Show all the lines in the data below that include the word "align".
(WORKING DATA begins)
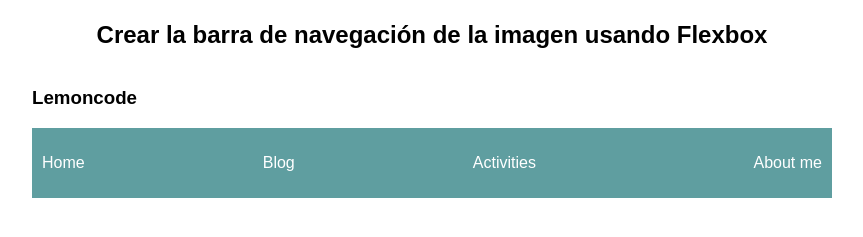
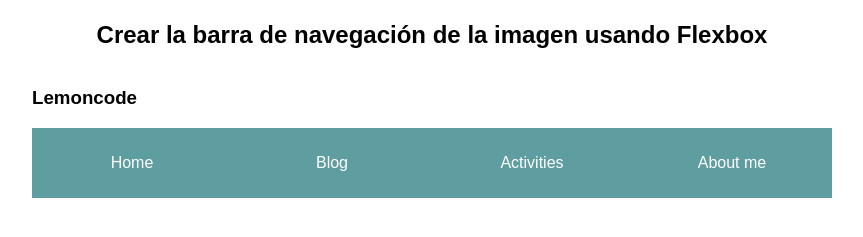
Before and after one commit to cbsumastre/layout-laboratorio-basico, a website built with Vite: page ejercicio3/index.html in a window 1280 px wide. Shown: the part 79-316 px from the top of the page, without its empty margins (208-1071 px from the left). Built offline with nearby package versions, Linux system fonts and the light colour scheme.

Commit message:
updated menu items

```diff
--- a/ejercicio3/style.scss
+++ b/ejercicio3/style.scss
@@ -33,18 +33,12 @@ body {
 
         display: flex;
         flex-direction: row;
+        justify-content: space-around;
 
         li {
-            padding: 10px;
-            flex-grow: 4;
-
-            &:nth-child(3) {
-                flex-grow: 1;
-            }
-
-            &:last-child {
-                text-align: right;
-            }
+            text-align: center;
+            width: 100%;
+            padding: 10px 0px;
 
             &:hover {
                 background-color: darkslategray;
@@ -73,11 +67,6 @@ body {
         ul {
             flex-direction: column;
             width: 500px;
-
-            li p {
-                text-align: center;
-            }
-
         }
     }
 
```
(WORKING DATA ends)
• _COMPLETED EXERCISE_
-                text-align: right;
+            text-align: center;
-                text-align: center;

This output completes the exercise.